Venture Capital funding produces sub-optimal outcomes for the majority of companies that sip from the chalice, but why? Well in part it’s down to some inherent conflicts of interest.
Readers of our posts might assume that we have an issue with VCs. That’s not true. Many VCs are incredibly talented and work tirelessly on behalf of their portfolio companies. They have helped fund and support companies creating breakthrough technologies like the semiconductor, personal computing and software. More recently the VC industry has given us squashable juice pouches and robotic pizza slicing (sorry, couldn’t resist).
The conflict in venture funding doesn’t come from bad intentions – its an issue of poor incentives.

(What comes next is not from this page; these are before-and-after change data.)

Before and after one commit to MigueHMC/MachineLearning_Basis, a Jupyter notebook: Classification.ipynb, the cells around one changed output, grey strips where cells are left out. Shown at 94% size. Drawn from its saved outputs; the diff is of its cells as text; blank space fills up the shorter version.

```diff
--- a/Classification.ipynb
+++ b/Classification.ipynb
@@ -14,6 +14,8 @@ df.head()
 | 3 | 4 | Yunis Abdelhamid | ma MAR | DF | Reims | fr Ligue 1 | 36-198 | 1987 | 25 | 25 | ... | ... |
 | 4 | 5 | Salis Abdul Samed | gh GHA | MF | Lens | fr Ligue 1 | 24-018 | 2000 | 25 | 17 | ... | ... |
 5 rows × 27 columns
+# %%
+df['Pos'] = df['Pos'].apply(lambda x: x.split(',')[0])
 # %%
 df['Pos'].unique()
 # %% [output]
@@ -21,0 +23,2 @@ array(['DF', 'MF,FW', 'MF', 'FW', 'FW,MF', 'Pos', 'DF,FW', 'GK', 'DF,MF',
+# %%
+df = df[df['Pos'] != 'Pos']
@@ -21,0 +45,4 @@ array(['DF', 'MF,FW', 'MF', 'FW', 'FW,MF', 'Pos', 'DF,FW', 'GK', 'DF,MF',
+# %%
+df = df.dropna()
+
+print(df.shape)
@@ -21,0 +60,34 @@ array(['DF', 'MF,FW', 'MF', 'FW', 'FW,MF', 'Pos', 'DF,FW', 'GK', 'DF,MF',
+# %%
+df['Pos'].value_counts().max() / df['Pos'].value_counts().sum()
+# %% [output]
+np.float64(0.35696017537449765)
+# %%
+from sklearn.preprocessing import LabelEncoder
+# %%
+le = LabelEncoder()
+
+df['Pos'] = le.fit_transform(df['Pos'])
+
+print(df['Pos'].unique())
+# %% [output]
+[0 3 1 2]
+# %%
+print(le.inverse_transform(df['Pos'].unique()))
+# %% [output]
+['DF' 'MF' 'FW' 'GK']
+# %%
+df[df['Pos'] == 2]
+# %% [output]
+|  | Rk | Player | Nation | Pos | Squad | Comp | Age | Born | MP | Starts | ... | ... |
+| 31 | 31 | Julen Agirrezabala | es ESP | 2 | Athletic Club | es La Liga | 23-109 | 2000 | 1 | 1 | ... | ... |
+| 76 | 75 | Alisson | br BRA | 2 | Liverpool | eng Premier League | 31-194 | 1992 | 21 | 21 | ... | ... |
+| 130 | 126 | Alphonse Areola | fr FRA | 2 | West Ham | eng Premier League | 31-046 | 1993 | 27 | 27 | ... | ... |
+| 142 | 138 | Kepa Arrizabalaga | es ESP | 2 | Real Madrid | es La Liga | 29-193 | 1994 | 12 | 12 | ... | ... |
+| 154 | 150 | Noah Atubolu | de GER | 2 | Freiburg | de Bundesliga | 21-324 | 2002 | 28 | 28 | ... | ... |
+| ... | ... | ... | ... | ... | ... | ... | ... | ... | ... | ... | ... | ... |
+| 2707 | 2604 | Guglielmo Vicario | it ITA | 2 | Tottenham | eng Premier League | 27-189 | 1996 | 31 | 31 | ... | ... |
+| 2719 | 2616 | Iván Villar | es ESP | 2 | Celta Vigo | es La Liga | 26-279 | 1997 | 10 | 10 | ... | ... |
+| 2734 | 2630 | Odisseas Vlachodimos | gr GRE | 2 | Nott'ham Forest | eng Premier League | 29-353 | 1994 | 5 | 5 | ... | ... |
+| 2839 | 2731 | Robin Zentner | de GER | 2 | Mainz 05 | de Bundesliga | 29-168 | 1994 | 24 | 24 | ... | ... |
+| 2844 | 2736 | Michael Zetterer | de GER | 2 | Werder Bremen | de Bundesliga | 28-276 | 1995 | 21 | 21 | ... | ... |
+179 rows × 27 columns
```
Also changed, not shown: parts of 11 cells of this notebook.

Every partner in a fund has a finite amount of time and therefore a limit on the number of portfolio companies they can sustainably support. A partner in a venture fund tends to sit on the Board of up to 10 companies (more in some rare cases). So, it follows that for every portfolio company there’s an opportunity cost – a reduction in a partner’s ability to make another investment and sit on n+1 Boards.
The average life of a venture fund is 10 years, but VC’s are usually busy raising a fund every 2-4 years. In order to raise that next fund, VC’s are under pressure to produce returns (usually paper mark-ups) in a short space of time to be able to raise their next fund. This is important because for many funds, management fees not carry are the major component of their income.
These twin incentives mean that VC’s would like to see indications of success or failure as fast as possible. If the business is successful, the valuation mark-up will help raise the next fund. If it’s not, well that’s a bad outcome, but at least it frees up partner time. The worst-case outcome is a company sort of muddling through – not doing enough to ever achieve a ‘venture scale’ exit but consuming follow-on capital (bridge rounds, possibly down rounds etc.) and partner time.
The challenge with these incentives and the pressures they produce, is that they are totally removed from what is best for the businesses these VCs are backing. Many ‘hot’ start-ups receive more money than they need, which usually ends up eroding discipline around costs. Others find themselves pushed into selling hard too early – burning through capital on marketing when they would be better served spending more time iterating for proper product market fit. Some find that the culture they strived to create has been sacrificed on the altar of growth at all costs.
Jason Fried, CEO of Basecamp, nailed it when he compared a start-up to a seed: “you plant a seed, it needs some water, but if you just pour a whole fucking bucket of water on it’s going to kill it.”
So, what to do? Well, as a founder you get to choose the game you’re playing. Awareness is half the battle here. Don’t blindly pursue VC funding because it’s the zeitgeist. Think about what your objectives are as a founder, what matters to you and what you’re prepared to compromise on. Your choice of financing structure should support your plans, not dictate them.